One ever-increasing threat your business faces in the cloud and remote work climate is the threat of data loss and exfiltration. Breaches are increasing along with their perpetrators resulting in data loss and ransom attacks exposing costly and embarrassing regulatory violations. It’s the world we live in. All you have to do is check today’s news, perhaps even in your own industry.

In the age of Personal Protective Equipment (PPE) and Paycheck Protection Programs (PPP) I want to invent another “protective” acronym… Practical Password Protection (PPP.) Yes, I want to suggest there are some practical things your organization can and should be employing to prevent surprises published in next week’s headlines.

Well known in the Security and Risk Management domain, and just a matter of good cyber hygiene is the use of at least two of the 3 following authentication types.

Type 1 – Something you know

Type 2 – Something you have

Type 3 – Something you are

Let me give you some simple examples. Something you know is your password. Keep that as strong and random as possible. Something only you know and not broadcast over social channels like your birthdate or phone number which are readily available to any opportunist hacker. Also, don’t tempt every skilled passerby at the office to impersonate you having snapped a photo from the sticky note password you left brightly visible on your monitor. Now if someone happens to break through that authentication layer 1, that’s where the next two layers of defense enter the scene. Something you have is your cell phone, access badge, or Fido 2 USB Key. Something you are is your face, thumbprint, or other biometric such as a retina scan.

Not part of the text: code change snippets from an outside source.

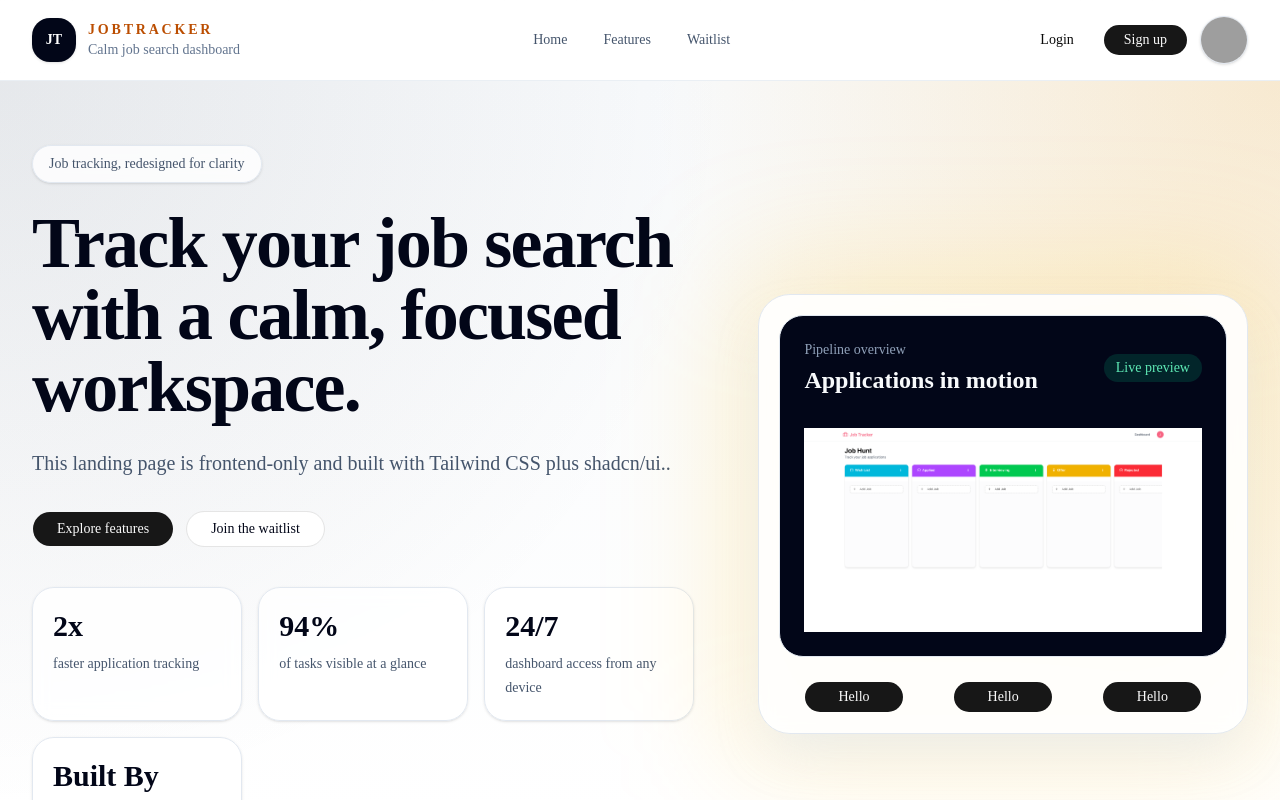
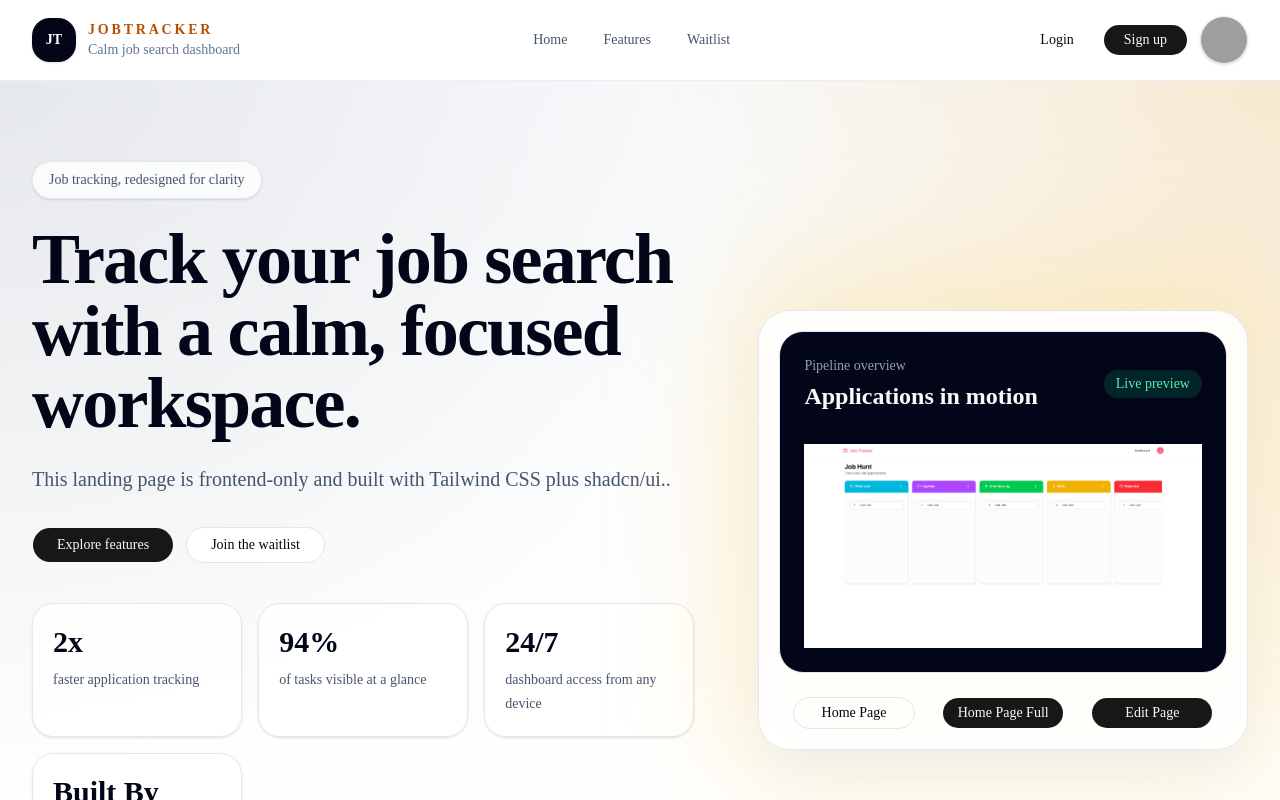
Before and after one commit to nexHus/my-app, a Next.js app: page / in a window 1280 px wide. Shown: the top 800 px of the page. Built offline with nearby package versions, Linux system fonts and the light colour scheme; grey boxes are pictures that could not be loaded.

Commit message:
chore: clean up empty code change sections in the changes log

```diff
--- a/app/page.tsx
+++ b/app/page.tsx
@@ -38,7 +38,7 @@
       className="relative overflow-hidden bg-[radial-gradient(circle_at_top_left,_rgba(15,23,42,0.08),_transparent_35%),radial-gradient(circle_at_top_right,_rgba(245,158,11,0.18),_transparent_30%),linear-gradient(180deg,_#f8fafc_0%,_#ffffff_45%,_#f8fafc_100%)] text-slate-950"
     >
 
-      <section className="mx-auto flex min-h-screen w-full max-w-7xl flex-col justify-center px-6 py-16 lg:px-8">
+      <section className="mx-auto flex min-h-screen w-full max-w-7xl flex-col justify-center px-6 py-20 lg:px-8">
         <div className="grid items-center gap-16 lg:grid-cols-[1.15fr_0.85fr]">
           <div className="max-w-3xl">
             <div className="mb-6 inline-flex items-center rounded-full border border-slate-200 bg-white/80 px-4 py-2 text-sm font-medium text-slate-600 shadow-sm backdrop-blur">
--- a/components/imageGal.jsx
+++ b/components/imageGal.tsx
@@ -1,5 +1,5 @@
 'use client'
-
+import {clsx} from 'clsx'
 import Image from 'next/image'
 import { Button } from "@/components/ui/button";
 import {useState} from 'react'
@@ -43,9 +43,9 @@
               </div>
               <div className="flex justify-around mt-6">
 
-          <Button className="rounded-full w-25" onClick={() => setCurrentImage(0)}>Hello</Button>
-          <Button className="rounded-full w-25" onClick={() => setCurrentImage(1)}>Hello</Button>
-          <Button className="rounded-full w-25" onClick={() => setCurrentImage(2)}>Hello</Button>
+          <Button className={clsx("rounded-full w-25 px-15", { "bg-white-500 text-black-50 border-black-200": currentImage === 0 })} onClick={() => setCurrentImage(0)}>Home Page</Button>
+          <Button className={clsx("rounded-full w-25 px-15", { "bg-white-500 text-black-50 border-black-200": currentImage === 1 })} onClick={() => setCurrentImage(1)}>Home Page Full</Button>
+          <Button className={clsx("rounded-full w-25 px-15", { "bg-white-500 text-black-50 border-black-200": currentImage === 2 })} onClick={() => setCurrentImage(2)}>Edit Page</Button>
               </div>
 
             </div>
--- a/package.json
+++ b/package.json
@@ -29,5 +29,9 @@
     "eslint-config-next": "16.2.6",
     "tailwindcss": "^4",
     "typescript": "^5"
+  },
+
+  "overrides": {
+    "postcss": "^8.4.31"
   }
 }
```
Also changed, not shown: 2 other files (tests, documents, lock files or other folders).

Let’s face it, most small businesses don’t need retina scans, nor do they need 3 factors of authentication. Two is plenty to prevent the “impossible logins” where you’ve signed in from Phoenix and then 2 hours later from China, right? The idea is that while your data is accessible over the internet and in the cloud, it should only be accessible by authorized users from specific places and not someone outside of your organization in another time zone while your entire team is sleeping.

You may have heard some other acronyms that should be a normal part of your life by now, whether or not you can recite them. Two Factor Authentication (2FA,) Multifactor Authentication (MFA) or One Time Password (OTP.) These are all Authentication type 2’s which employ a secondary password protection with something that only you have in your pocket.

Back to Facial recognition. Don’t think it’s “tinfoil hat” stuff as many entities employ it actually to simplify hardened security measures in high stakes, regulatory compliance environments. In other cases just to simplify the authentication process altogether.

How about removing passwords altogether?

You may want to remove passwords altogether and sign in with just your face. In a Microsoft stack, for instance, you can have your data in Office 365, devices compliant through Intune, on-premise data synchronized using Azure AD Connect and conditional access rules hardened with Azure allowing your Surface or compatible Windows Hello device log you in with “passwordless authentication” simply by using your face. How cool is that?

Single Sign-On (SSO) and Password tools such as Azure Active Directory and Lastpass can also help federate access to all your portals with one simple login. And you thought all this authentication stuff was going to make your life harder? It’s actually quite exciting how both security and convenience are converging in the Cloud.

Reach out to Cloudience to find out how you can simplify access and employ the best password protection for your growing business.